Exercise instructions:
Where an image occurs, skip it and print the rest of the records verbatim.

*** Block opens ***

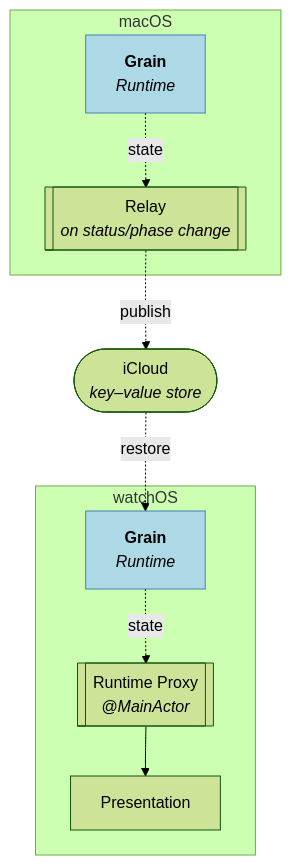
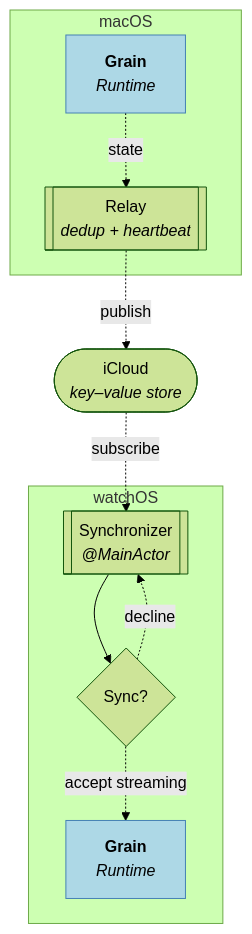
Before and after one commit to vitalydolgov/grain-desktop: the second of 2 diagrams in CLAUDE.md, drawn with Mermaid (forest theme). The commit also changed other lines of this file, not shown here.

````diff
--- a/CLAUDE.md
+++ b/CLAUDE.md
@@ -59,24 +59,25 @@
 ```mermaid
 flowchart TD
     subgraph macOS
         DGrain["<b>Grain</b><br/><i>Runtime</i>"]
-        Relay[["Relay<br/><i>on status/phase change</i>"]]
+        Relay[["Relay<br/><i>dedup + heartbeat</i>"]]
         DGrain -.->|state| Relay
     end
 
     Cloud(["iCloud<br/><i>key–value store</i>"])
 
     subgraph watchOS
+        Sync[["Synchronizer<br/><i>@MainActor</i>"]]
+        Choice{"Sync?"}
         WGrain["<b>Grain</b><br/><i>Runtime</i>"]
-        WProxy[["Runtime Proxy<br/><i>@MainActor</i>"]]
-        WP["Presentation"]
-        WGrain -.->|state| WProxy
-        WProxy --> WP
+        Sync --> Choice
+        Choice -.->|"accept streaming"| WGrain
+        Choice -.->|decline| Sync
     end
 
     Relay -.->|publish| Cloud
-    Cloud -.->|restore| WGrain
+    Cloud -.->|subscribe| Sync
 
     classDef grain fill:lightblue,stroke:steelblue
     class DGrain,WGrain grain
 ```
````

*** Block closes ***

Answer below:
Before and after one commit to vitalydolgov/grain-desktop: the second of 2 diagrams in CLAUDE.md, drawn with Mermaid (forest theme). The commit also changed other lines of this file, not shown here.

````diff
--- a/CLAUDE.md
+++ b/CLAUDE.md
@@ -59,24 +59,25 @@
 ```mermaid
 flowchart TD
     subgraph macOS
         DGrain["<b>Grain</b><br/><i>Runtime</i>"]
-        Relay[["Relay<br/><i>on status/phase change</i>"]]
+        Relay[["Relay<br/><i>dedup + heartbeat</i>"]]
         DGrain -.->|state| Relay
     end
 
     Cloud(["iCloud<br/><i>key–value store</i>"])
 
     subgraph watchOS
+        Sync[["Synchronizer<br/><i>@MainActor</i>"]]
+        Choice{"Sync?"}
         WGrain["<b>Grain</b><br/><i>Runtime</i>"]
-        WProxy[["Runtime Proxy<br/><i>@MainActor</i>"]]
-        WP["Presentation"]
-        WGrain -.->|state| WProxy
-        WProxy --> WP
+        Sync --> Choice
+        Choice -.->|"accept streaming"| WGrain
+        Choice -.->|decline| Sync
     end
 
     Relay -.->|publish| Cloud
-    Cloud -.->|restore| WGrain
+    Cloud -.->|subscribe| Sync
 
     classDef grain fill:lightblue,stroke:steelblue
     class DGrain,WGrain grain
 ```
````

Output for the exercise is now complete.